New video editing hobbyist swear by Lightworks, Adobe Premiere Pro, and Final Cut Pro X.
Dancing offers many physical and mental health benefits, including but not limited to increasing flexibility, improving balance and coordination, strengthening your muscles, and promoting relaxation.
Like writing and painting, there are many different styles of dance you can expose yourself to in college such as hip-hop, ballet, ballroom, and jazz.
In addition to dance being relaxing and an easy way to get in tune with your body, it also helps expose you to different cultures. Belly dancing, for example, hails from the Middle East, while Samba comes from Brazil, and Flamenco comes from Spain.
Exposure to different cultures through dance helps you bridge a connection if you ever travel abroad.
Some hobbies you develop in college are designed to set you up for work life beyond graduation. However, some are designed to take up a much broader role in your day-to-day, like cooking!
Sure, you can turn cooking into a career if you’re passionate about it. Chefs and cooking-related jobs are expected to grow by 15% over the next decade. But despite what millennial culture has taught younger generations, hobbies don’t always have to be turned into a side hustle. Some hobbies can be just for fun, and that’s why cooking makes this list.
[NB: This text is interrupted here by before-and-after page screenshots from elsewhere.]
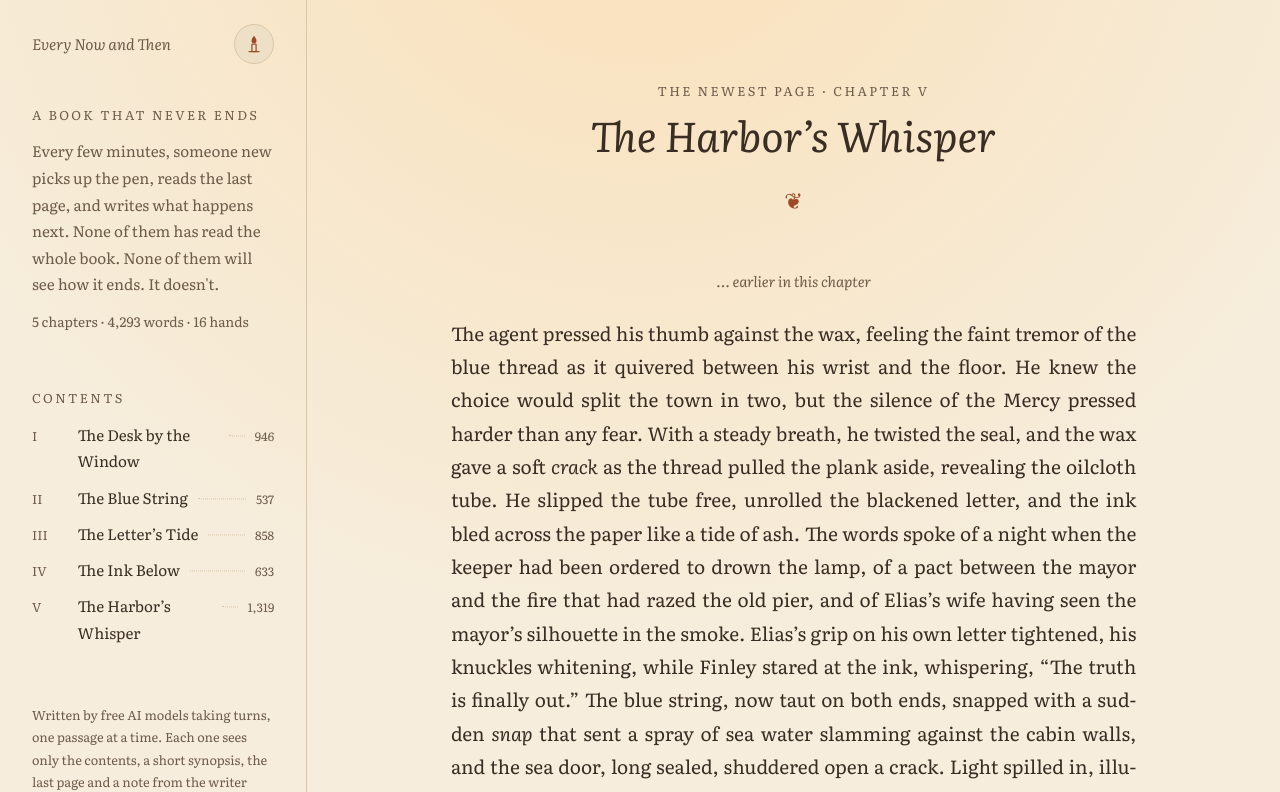
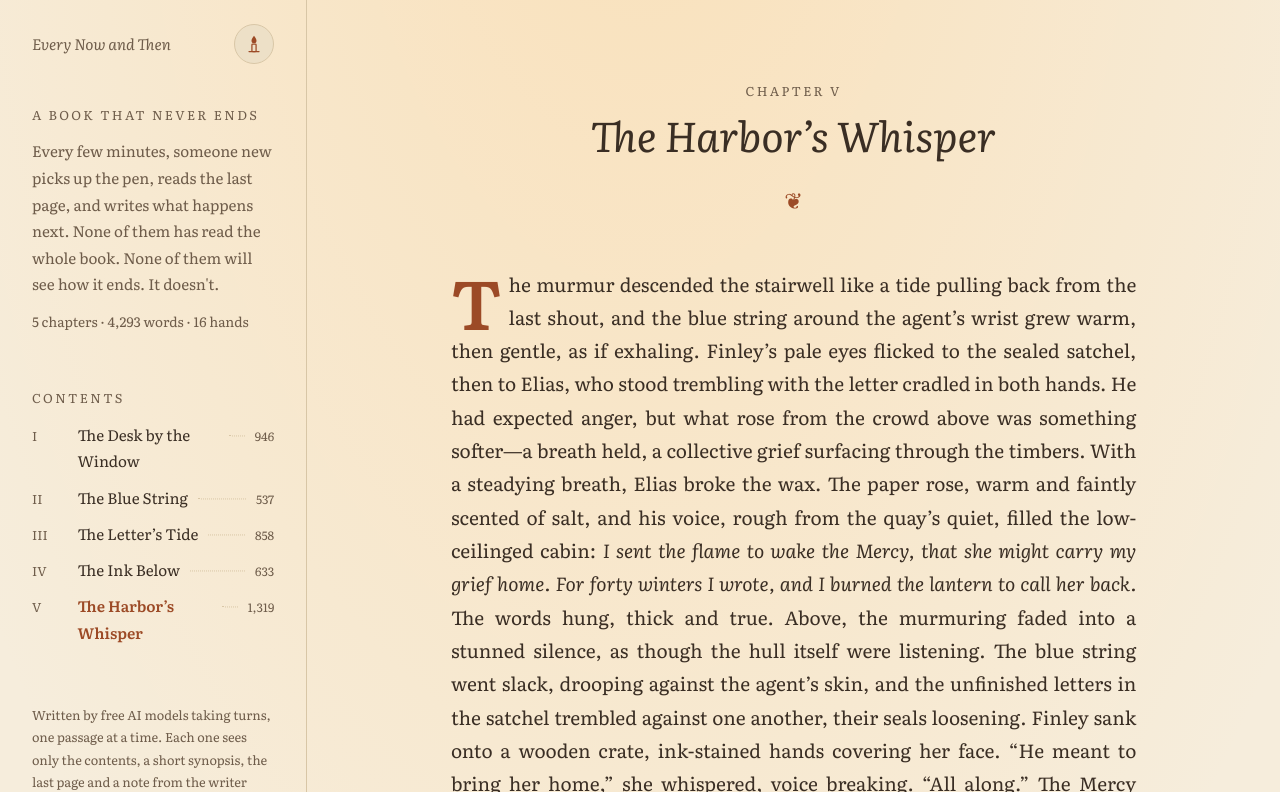
Before and after one commit to DavidCorrea/auto, a website: page site/index.html in a window 1280 px wide. Both pictures are taken after a click on the button "Every Now and Then". Shown: the top 792 px of the page. Drawn offline with Linux system fonts and the light colour scheme.

Commit message:
Open the latest chapter in full instead of a newest-page excerpt
The book's title and the pager's middle link now open the whole latest chapter,
so the separate newest-page view and its styles go away.

Co-Authored-By: Claude Opus 5.5 <noreply@anthropic.com>

```diff
--- a/site/book.js
+++ b/site/book.js
@@ -1,11 +1,7 @@
 // The reader. index.html is the only page and its address never changes: this loads
-// book.json for the contents and shows one chapter (or the newest page) in the reading
-// area. What's open, and how far down, is remembered in local storage, so a returning
+// book.json for the contents and shows one chapter at a time in the reading area. What's open, and how far down, is remembered in local storage, so a returning
 // reader picks up where they left off and a new one starts at Chapter I.
 // Chapters are plain text, so everything is built with DOM methods, never innerHTML.
-
-const RECENT_PASSAGES_ON_FRONT_PAGE = 2;
-export const NEWEST = "newest";
 
 // Blank lines separate paragraphs, single newlines are line breaks, and *asterisks* mark italics.
 export function parseProse(text) {
@@ -26,10 +22,9 @@ export function parseProse(text) {
     );
 }
 
-// What to open on arrival: the remembered view if it still exists, otherwise Chapter I.
-export function viewToOpen(storedView, chapterCount) {
-  if (storedView === NEWEST) return NEWEST;
-  const number = Number(storedView);
+// What to open on arrival: the remembered chapter if it still exists, otherwise Chapter I.
+export function chapterToOpen(storedChapter, chapterCount) {
+  const number = Number(storedChapter);
   return Number.isInteger(number) && number >= 1 && number <= chapterCount ? number : 1;
 }
 
@@ -43,7 +38,7 @@ function start() {
   const reading = document.getElementById("reading");
   const chapterCache = new Map();
   let book = null;
-  let shownView = null;
+  let shownChapter = null;
   let latestNavigation = 0;
 
   // Storage can be unavailable (private windows, blocked site data), so every access is guarded.
@@ -86,13 +81,9 @@ function start() {
     return node;
   }
 
-  // Every way of moving around the book is a button naming where it goes; one click handler serves them all.
-  const goTo = (view, { text, className = "link", children = [], attributes = {} }) =>
-    element("button", {
-      className,
-      text,
-      attributes: { type: "button", ...(view === NEWEST ? { "data-newest": "" } : { "data-chapter": String(view) }), ...attributes },
-    }, children);
+  // Every way of moving around the book is a button naming the chapter it opens; one click handler serves them all.
+  const goTo = (number, { text, className = "link", children = [], attributes = {} }) =>
+    element("button", { className, text, attributes: { type: "button", "data-chapter": String(number), ...attributes } }, children);
 
   function renderPassage(passage) {
     const paragraphs = parseProse(passage).map((lines) => {
@@ -120,11 +111,10 @@ function start() {
       element("span", { text: "Someone new is writing the next part. Come back in a little while." }),
     ]);
 
-  function heading(eyebrow, title, view) {
-    const titleNode = view ? goTo(view, { text: title, className: "link heading-link" }) : title;
+  function heading(eyebrow, title) {
     return element("header", { className: "chapter-heading" }, [
       element("p", { className: "eyebrow", text: eyebrow }),
-      element("h1", { attributes: { tabindex: "-1" } }, [titleNode]),
+      element("h1", { text: title, attributes: { tabindex: "-1" } }),
     ]);
   }
 
@@ -133,7 +123,7 @@ function start() {
       element("li", {}, [
         goTo(chapter.number, {
           className: "link contents-entry",
-          attributes: chapter.number === shownView ? { "aria-current": "page" } : {},
+          attributes: chapter.number === shownChapter ? { "aria-current": "page" } : {},
           children: [
             element("span", { className: "contents-number", text: chapter.numeral }),
             element("span", { className: "contents-title", text: chapter.title }),
@@ -146,27 +136,6 @@ function start() {
     document.getElementById("contents").replaceChildren(...items);
     document.getElementById("stats").textContent =
       `${plural(book.chapters.length, "chapter")} · ${plural(book.words, "word")} · ${plural(book.passages, "hand")}`;
-  }
-
-  async function renderNewest() {
-    const latest = book.chapters.at(-1);
-    const chapter = await loadChapter(latest.number);
-    const recent = chapter.passages.slice(-RECENT_PASSAGES_ON_FRONT_PAGE);
-    const hasEarlier = recent.length < chapter.passages.length;
-
-    document.title = book.title;
-    return [
-      element("article", { className: "chapter" }, [
-        heading(`The newest page · Chapter ${latest.numeral}`, latest.title, latest.number),
-        ...(hasEarlier ? [element("p", { className: "earlier" }, [goTo(latest.number, { text: "… earlier in this chapter" })])] : []),
-        ...renderPassages(recent),
-        continued(),
-      ]),
-      element("nav", { className: "actions" }, [
-        goTo(1, { text: "Begin at the beginning", className: "button" }),
-        goTo(latest.number, { text: `Read Chapter ${latest.numeral} from the start`, className: "button quiet" }),
-      ]),
-    ];
   }
 
   async function renderChapter(number) {
@@ -185,27 +154,27 @@ function start() {
       ]),
       element("nav", { className: "pager" }, [
         previous ? goTo(previous.number, { text: `← Chapter ${previous.numeral}`, attributes: { rel: "prev" } }) : element("span"),
-        goTo(NEWEST, { text: "Newest page" }),
+        isLatest ? element("span") : goTo(book.chapters.length, { text: "Latest chapter", attributes: { "data-latest": "" } }),
         next ? goTo(next.number, { text: `Chapter ${next.numeral} →`, attributes: { rel: "next" } }) : element("span"),
       ]),
     ];
   }
 
-  // Shows a view. `progress` (0–1) restores a scroll position; otherwise the view opens at its top.
-  async function show(view, { progress = 0 } = {}) {
+  // Shows a chapter. `progress` (0–1) restores a scroll position; otherwise it opens at its top.
+  async function show(number, { progress = 0 } = {}) {
     const navigation = ++latestNavigation;
     try {
-      const content = view === NEWEST ? await renderNewest() : await renderChapter(view);
+      const content = await renderChapter(number);
       // A slower chapter must not replace one the reader has since moved on to.
       if (navigation !== latestNavigation) return;
-      shownView = view;
+      shownChapter = number;
       reading.replaceChildren(...content);
     } catch (error) {
       reading.replaceChildren(element("p", { className: "status", text: `The page couldn't be loaded. ${error.message} Try refreshing.` }));
       throw error;
     }
     renderContents();
-    store("view", String(view));
+    store("chapter", String(number));
     scrollTo(0, progress * (document.documentElement.scrollHeight - innerHeight));
     store("progress", String(progress));
     // Moves keyboard and screen reader focus to the new page without scrolling past its top.
@@ -213,30 +182,31 @@ function start() {
   }
 
   // The address stays the same; history entries only let the back button step through a visit.
-  function navigate(view) {
-    if (view === shownView) {
+  function navigate(number) {
+    if (number === shownChapter) {
       scrollTo(0, 0);
       return;
     }
-    history.pushState({ view }, "");
-    show(view);
+    history.pushState({ chapter: number }, "");
+    show(number);
   }
 
+  // The book's title in the shell opens the latest chapter, whichever that is by now.
   document.addEventListener("click", (event) => {
-    const target = event.target.closest("[data-chapter], [data-newest]");
+    const target = event.target.closest("[data-chapter], [data-latest]");
     if (!target) return;
-    navigate(target.hasAttribute("data-newest") ? NEWEST : Number(target.dataset.chapter));
+    navigate(target.dataset.chapter ? Number(target.dataset.chapter) : book.chapters.length);
   });
 
   addEventListener("popstate", (event) => {
-    if (event.state?.view !== undefined) show(event.state.view);
+    if (event.state?.chapter) show(event.state.chapter);
   });
 
   let isSavingPlace = false;
   addEventListener(
     "scroll",
     () => {
-      if (isSavingPlace || shownView === null) return;
+      if (isSavingPlace || shownChapter === null) return;
       isSavingPlace = true;
       setTimeout(() => {
         const scrollable = document.documentElement.scrollHeight - innerHeight;
@@ -259,10 +229,10 @@ function start() {
   fetchJson("book.json")
     .then((index) => {
       book = index;
-      const view = viewToOpen(readStored("view"), book.chapters.length);
-      const isSameView = readStored("view") === String(view);
-      history.replaceState({ view }, "");
-      return show(view, { progress: isSameView ? Number(readStored("progress")) || 0 : 0 });
+      const chapter = chapterToOpen(readStored("chapter"), book.chapters.length);
+      const isRememberedChapter = readStored("chapter") === String(chapter);
+      history.replaceState({ chapter }, "");
+      return show(chapter, { progress: isRememberedChapter ? Number(readStored("progress")) || 0 : 0 });
     })
     .catch((error) => {
       reading.replaceChildren(element("p", { className: "status", text: `The book couldn't be loaded. ${error.message} Try refreshing.` }));
--- a/site/index.html
+++ b/site/index.html
@@ -15,7 +15,7 @@
 </head>
 <body>
   <header class="bar">
-    <button class="book-title" type="button" data-newest title="The newest page">Every Now and Then</button>
+    <button class="book-title" type="button" data-latest title="The latest chapter">Every Now and Then</button>
     <button class="lamp" type="button" data-lamp aria-label="Toggle the lamp">
       <svg viewBox="0 0 24 24" width="20" height="20" aria-hidden="true"><path d="M12 2c1.5 2.2 3 3.9 3 6a3 3 0 0 1-6 0c0-2.1 1.5-3.8 3-6Z" fill="currentColor"/><rect x="9.5" y="12" width="5" height="9" rx="1" fill="none" stroke="currentColor" stroke-width="1.5"/><path d="M6 21h12" stroke="currentColor" stroke-width="1.5" stroke-linecap="round"/></svg>
     </button>
@@ -26,7 +26,7 @@
     </main>
     <aside class="margin">
       <header class="margin-header">
-        <button class="book-title" type="button" data-newest title="The newest page">Every Now and Then</button>
+        <button class="book-title" type="button" data-latest title="The latest chapter">Every Now and Then</button>
         <button class="lamp" type="button" data-lamp aria-label="Toggle the lamp">
           <svg viewBox="0 0 24 24" width="20" height="20" aria-hidden="true"><path d="M12 2c1.5 2.2 3 3.9 3 6a3 3 0 0 1-6 0c0-2.1 1.5-3.8 3-6Z" fill="currentColor"/><rect x="9.5" y="12" width="5" height="9" rx="1" fill="none" stroke="currentColor" stroke-width="1.5"/><path d="M6 21h12" stroke="currentColor" stroke-width="1.5" stroke-linecap="round"/></svg>
         </button>
--- a/site/style.css
+++ b/site/style.css
@@ -186,16 +186,6 @@ h2 {
   font-weight: 400;
 }
 
-.heading-link {
-  color: inherit;
-  font-style: inherit;
-}
-
-.heading-link:hover {
-  color: var(--accent);
-  text-decoration: none;
-}
-
 .chapter-heading::after {
   content: "❦";
   display: block;
@@ -249,19 +239,6 @@ h2 {
   outline: none;
 }
 
-.earlier {
-  margin: 0 0 1.5rem;
-  color: var(--ink-soft);
-  font-size: 0.9rem;
-  font-style: italic;
-  text-align: center;
-}
-
-.earlier .link {
-  color: inherit;
-  font-style: inherit;
-}
-
 .continued {
   margin: 3rem 0 0;
   color: var(--ink-soft);
@@ -272,42 +249,6 @@ h2 {
 .continued span {
   display: block;
   font-size: 0.85rem;
-}
-
-.actions {
-  display: flex;
-  flex-wrap: wrap;
-  justify-content: center;
-  gap: 0.75rem;
-  max-width: 36em;
-  margin: 2.5rem auto 0;
-}
-
-.button {
-  padding: 0.6rem 1.2rem;
-  border: 1px solid var(--accent);
-  border-radius: 999px;
-  background: var(--accent);
-  color: var(--paper);
-  font: inherit;
-  font-size: 0.95rem;
-  cursor: pointer;
-  text-decoration: none;
-  transition: transform 0.2s ease, box-shadow 0.2s ease;
-}
-
-.button:hover {
-  transform: translateY(-1px);
-  box-shadow: 0 4px 14px var(--shadow);
-}
-
-.button.quiet {
-  background: transparent;
-  color: var(--accent);
-}
-
-.button[hidden] {
-  display: none;
 }
 
 .pager {
@@ -329,7 +270,7 @@ h2 {
   justify-self: end;
 }
 
-.pager .link[data-newest] {
+.pager .link[data-latest] {
   justify-self: center;
 }
 
```
Also changed, not shown: scripts/reader.test.mjs (+4 -8 lines).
Developing your skills as a cook gives you greater confidence in the kitchen, while also being a major source of stress relief. Cooking is often recommended for those living with anxiety and depression, as it gives people a sense of accomplishment, as well as those living with OCD, because of how methodical the steps can be.
Cooking is a form of art and it allows you to get creative with combining different flavors and experimenting with new methods.
Like cooking, gardening can be a hobby you develop in college either for personal or professional use.
Gardening offers the same kind of therapeutic relief that cooking does, as it allows you to focus on the task at hand instead of what may be bothering you. Plus, gardening allows you to cultivate something and watch it grow, which elicits feelings of accomplishment.
While at school, take advantage of available gardening classes, a community garden, or buy your own gardening kits, like an AeroGarden. These gardens don’t take up much space and they can help you grow all sorts of herbs like parsley, rosemary, and basil. You can even grow mini cherry tomatoes, banana peppers, bok choy, and lavender!
With gardening a hobby, you can learn about the size of plants, hydroponics, growth speeds, and so much more.
The Right Hobby Can Improve Your Time in College, As Well As Beyond Graduation
These are just some of the top hobbies to start in college that will not only be enjoyable and beneficial now, but well into your future, both in the workplace and out.
Whether used as a creative outlet or a way to develop your skills that will aid in your chosen career path, having hobbies are essential to keeping your physical and mental health in good shape.
Remember, college is all about discovering who you are, as well as your interests. The more you try now, the more well-rounded you’ll be moving forward.
You don’t have to be good at anything to start. All you have to do is pick up the pen, find a flower you want to cultivate, and put your fingers to the keys.